● PROBLEM TO SOLVE
Which lines below include the string "subgraph"? Please show each one.

■ ■ ■ ■

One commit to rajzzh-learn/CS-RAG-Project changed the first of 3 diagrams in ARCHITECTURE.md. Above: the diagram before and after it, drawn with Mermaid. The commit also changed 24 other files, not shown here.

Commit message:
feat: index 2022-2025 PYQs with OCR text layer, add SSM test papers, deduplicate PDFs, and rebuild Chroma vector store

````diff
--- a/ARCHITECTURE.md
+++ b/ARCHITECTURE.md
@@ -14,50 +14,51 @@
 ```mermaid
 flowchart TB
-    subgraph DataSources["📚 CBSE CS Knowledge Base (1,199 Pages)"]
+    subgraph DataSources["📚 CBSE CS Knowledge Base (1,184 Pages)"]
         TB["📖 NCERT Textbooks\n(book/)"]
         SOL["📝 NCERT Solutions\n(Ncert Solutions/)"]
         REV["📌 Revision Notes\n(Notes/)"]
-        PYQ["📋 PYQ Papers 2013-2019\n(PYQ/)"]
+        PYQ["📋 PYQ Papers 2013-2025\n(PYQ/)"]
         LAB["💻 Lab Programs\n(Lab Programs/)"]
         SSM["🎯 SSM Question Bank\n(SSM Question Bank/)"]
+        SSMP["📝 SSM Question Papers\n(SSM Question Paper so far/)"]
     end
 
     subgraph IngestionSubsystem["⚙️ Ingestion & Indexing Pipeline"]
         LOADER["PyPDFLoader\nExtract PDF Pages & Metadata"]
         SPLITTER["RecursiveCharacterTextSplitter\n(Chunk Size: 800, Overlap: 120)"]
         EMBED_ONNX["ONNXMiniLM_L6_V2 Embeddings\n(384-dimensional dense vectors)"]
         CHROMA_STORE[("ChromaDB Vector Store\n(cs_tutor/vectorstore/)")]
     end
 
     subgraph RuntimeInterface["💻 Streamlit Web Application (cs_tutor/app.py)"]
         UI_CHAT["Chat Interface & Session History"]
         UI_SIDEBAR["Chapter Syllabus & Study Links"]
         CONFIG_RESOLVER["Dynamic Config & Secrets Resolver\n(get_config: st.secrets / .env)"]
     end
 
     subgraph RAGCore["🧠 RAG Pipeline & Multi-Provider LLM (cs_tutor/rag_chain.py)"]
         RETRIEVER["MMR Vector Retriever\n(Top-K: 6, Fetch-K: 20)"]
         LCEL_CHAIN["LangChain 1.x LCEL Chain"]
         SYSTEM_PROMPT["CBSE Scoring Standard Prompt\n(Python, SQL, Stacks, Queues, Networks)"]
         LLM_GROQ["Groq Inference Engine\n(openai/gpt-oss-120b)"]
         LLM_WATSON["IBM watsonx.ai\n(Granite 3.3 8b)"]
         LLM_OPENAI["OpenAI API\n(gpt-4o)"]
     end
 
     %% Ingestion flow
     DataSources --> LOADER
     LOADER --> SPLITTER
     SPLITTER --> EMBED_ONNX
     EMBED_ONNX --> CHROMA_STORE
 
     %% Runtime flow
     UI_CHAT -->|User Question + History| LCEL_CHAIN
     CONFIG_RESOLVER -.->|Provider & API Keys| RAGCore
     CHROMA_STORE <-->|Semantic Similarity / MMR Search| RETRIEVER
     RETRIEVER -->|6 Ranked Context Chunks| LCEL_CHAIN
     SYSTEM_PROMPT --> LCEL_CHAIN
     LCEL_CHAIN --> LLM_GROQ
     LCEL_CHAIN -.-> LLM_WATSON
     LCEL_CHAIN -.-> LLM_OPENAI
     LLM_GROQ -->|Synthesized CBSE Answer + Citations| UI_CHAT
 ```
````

■ ■ ■ ■

● ANSWER BOX
-    subgraph DataSources["📚 CBSE CS Knowledge Base (1,199 Pages)"]
+    subgraph DataSources["📚 CBSE CS Knowledge Base (1,184 Pages)"]
     subgraph IngestionSubsystem["⚙️ Ingestion & Indexing Pipeline"]
     subgraph RuntimeInterface["💻 Streamlit Web Application (cs_tutor/app.py)"]
     subgraph RAGCore["🧠 RAG Pipeline & Multi-Provider LLM (cs_tutor/rag_chain.py)"]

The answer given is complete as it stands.